The reason? America’s balance-of-trade deficit. Rather than accepting U.S. Dollars at face value and sitting on paper in payment, France and Germany kept demanding gold in exchange. That was their right under the post-WWII Bretton Woods Agreement — a right exercised whenever the supply of dollars looked likely to force a revaluation of its gold backing. This right was finally lost when Richard Nixon stopped redeeming dollars for foreign-owned gold in August 1971.

Devaluing the Dollar by 100 Percent

Nixon’s decision to float the entire world off gold and onto pure faith alone is often seen as a “crime,” an affront to fair dealing and honest money. Nixon stuffed America’s creditors, devaluing the Dollar by 100 percent compared with the promised ratio of $35 an ounce. Runaway inflation then followed as U.S. dollars flooded the world, lacking any “hard asset” backing to limit their growth.

In less than a decade, the gold value of U.S. dollars sank by 96 percent…pushing the gold price up to a peak of $850 per ounce.

But in closing the “gold window” at the Federal Reserve — and destroying the Bretton Woods exchange standard — Nixon was in fact only completing a process begun before the First World War started in 1914.

He locked America’s gold reserves deep inside government vaults, safe from the predations of foreign governments demanding hard assets in payment of debt. More crucially in the great arc of 20th century politics, however, Nixon also kept U.S. gold far removed from the private circulation of wealth that had preceding the five decades of “total war” in Europe and Asia…back before those evil days when bureaucrats worldwide moved to close down the free movement of gold, locking it deep inside nationalized vaults, safe from the free decisions of private individuals to move and spend their wealth — in the form of gold bullion — as they saw fit.

“In the Ian Fleming novel,” writes Francis Gavin — a professor at the University of Texas at Austin, and a New York Times expert on the Cold War — “the sinister Goldfinger, ably assisted by Pussy Galore, plotted to steal the American gold supply from Fort Knox.

“The movie [of 1964] added an interesting twist to the book’s improbable scenario…Goldfinger tells agent 007 that he does not have to remove the gold physically. Instead, he only needs to get inside Fort Knox and install a timed nuclear device supplied by the People’s Republic of China.

“The bomb would irradiate all the gold inside the building and make it unusable…international liquidity would seize up, and the Western trade and monetary systems would collapse.”

Luckily for the free world, James Bond and Pussy Galore team up at the end of the film to thwart Goldfinger’s plan, de-arming the bomb and leaving America’s national gold hoard intact. But in reality, Richard Nixon achieved nothing less than Goldfinger’s evil scheme in Aug. 1971…and without the fruity charms of Pussy Galore as reward!

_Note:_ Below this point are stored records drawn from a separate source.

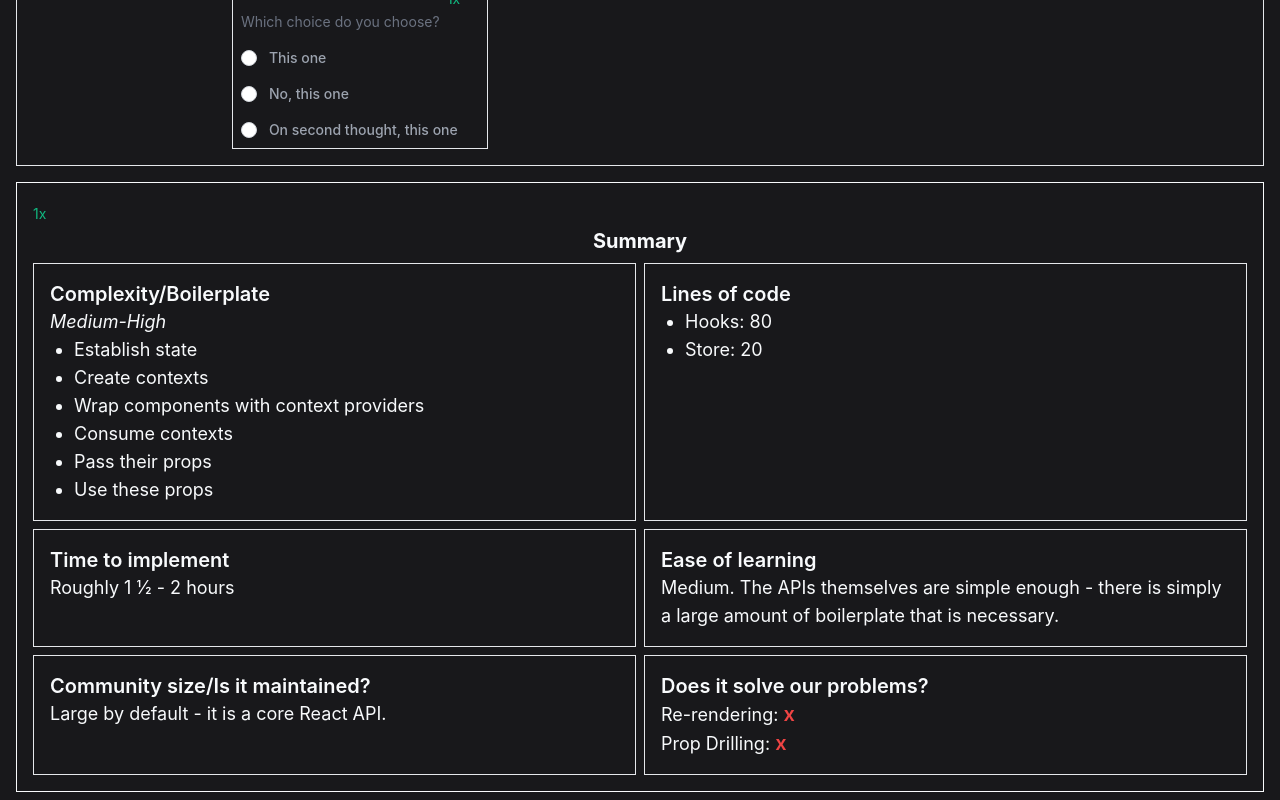
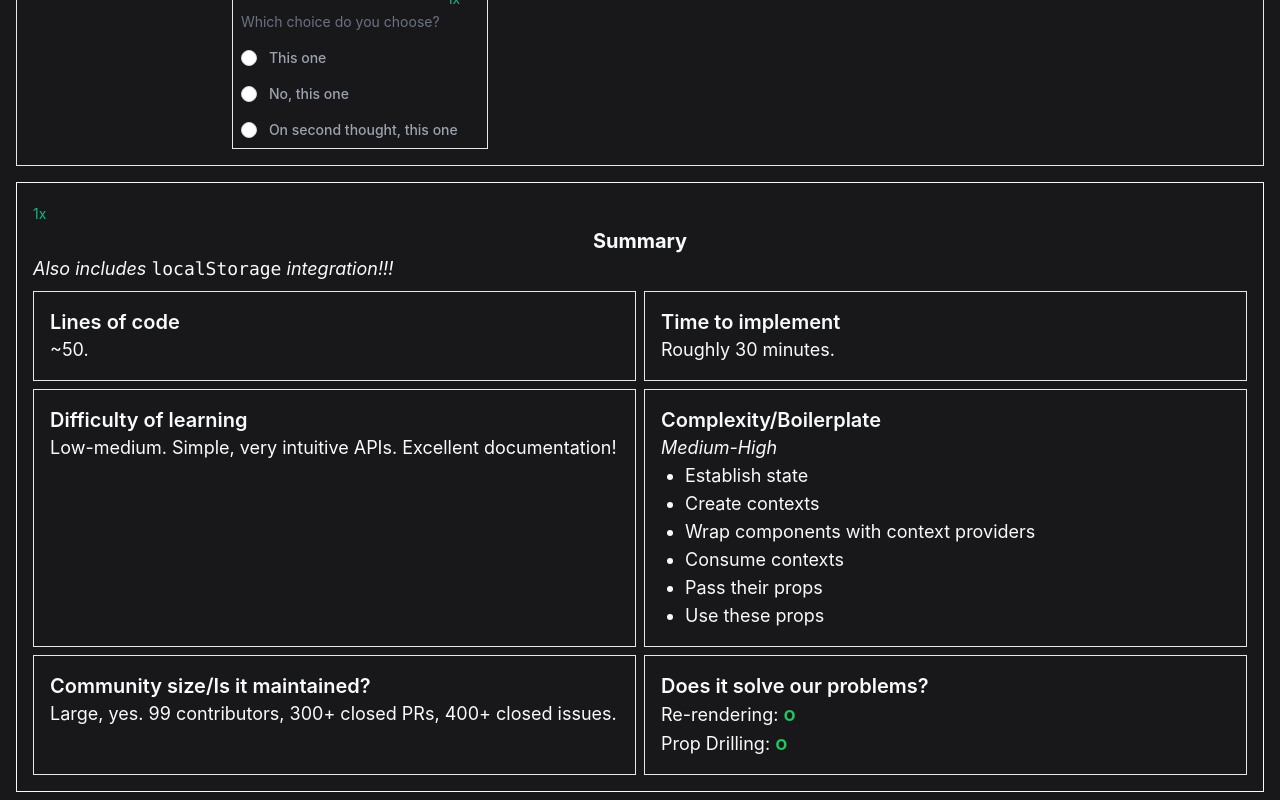
Before and after one commit to jared-lbx/state-management-experiments, a React (Create React App) app: page / in a window 1280 px wide. Shown: the part 368-1168 px from the top of the page. Built offline with nearby package versions, Linux system fonts and the light colour scheme.

Commit message:
update md

```diff
--- a/src/components/Markdown.jsx
+++ b/src/components/Markdown.jsx
@@ -5,7 +5,22 @@ export function Markdown() {
     <div className="border border-slate-50 p-4 mt-4 text-md">
       <RenderCounter />
       <h1 className="text-xl font-bold text-center">Summary</h1>
+      <p className="italic">
+        Also includes <span className="font-mono not-italic">localStorage</span>{" "}
+        integration!!!
+      </p>
       <div className="grid grid-cols-2 gap-2 pt-2">
+        <Section title={"Lines of code"}>~50.</Section>
+
+        <Section title={"Time to implement"}>
+          <p>Roughly 30 minutes.</p>
+        </Section>
+
+        <Section title={"Difficulty of learning"}>
+          <p>
+            Low-medium. Simple, very intuitive APIs. Excellent documentation!{" "}
+          </p>
+        </Section>
         <Section title={"Complexity/Boilerplate"}>
           <p className="italic">Medium-High</p>
           <ul className="pl-6 list-disc">
@@ -17,42 +32,25 @@ export function Markdown() {
             <li>Use these props</li>
           </ul>
         </Section>
-        <Section title={"Lines of code"}>
-          <ul className="pl-6 list-disc">
-            <li>Hooks: 80</li>
-            <li>Store: 20</li>
-          </ul>
-        </Section>
-
-        <Section title={"Time to implement"}>
-          <p>
-            Roughly 1 <span className="diagonal-fractions">1/2</span> - 2 hours
-          </p>
-        </Section>
-
-        <Section title={"Ease of learning"}>
-          <p>
-            Medium. The APIs themselves are simple enough - there is simply a
-            large amount of boilerplate that is necessary.
-          </p>
-        </Section>
 
         <Section title={"Community size/Is it maintained?"}>
-          <p>Large by default - it is a core React API.</p>
+          <p>
+            Large, yes. 99 contributors, 300+ closed PRs, 400+ closed issues.
+          </p>
         </Section>
 
         <Section title={"Does it solve our problems?"}>
           <ul>
             <li>
               Re-rendering:{" "}
-              <span className="inline-flex justify-center items-center text-xl font-semibold text-red-500">
-                x
+              <span className="inline-flex justify-center items-center text-xl font-semibold text-green-500">
+                o
               </span>
             </li>
             <li>
               Prop Drilling:{" "}
-              <span className="inline-flex justify-center items-center text-xl font-semibold text-red-500">
-                x
+              <span className="inline-flex justify-center items-center text-xl font-semibold text-green-500">
+                o
               </span>
             </li>
           </ul>
```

Nixon’s decision to halt the outflow of nationalized U.S. gold kept it both safe and secure from foreign powers, and also safe and secure from free circulation outside of government vaults.

Adrian Ash
September 5, 2008

The Daily Reckoning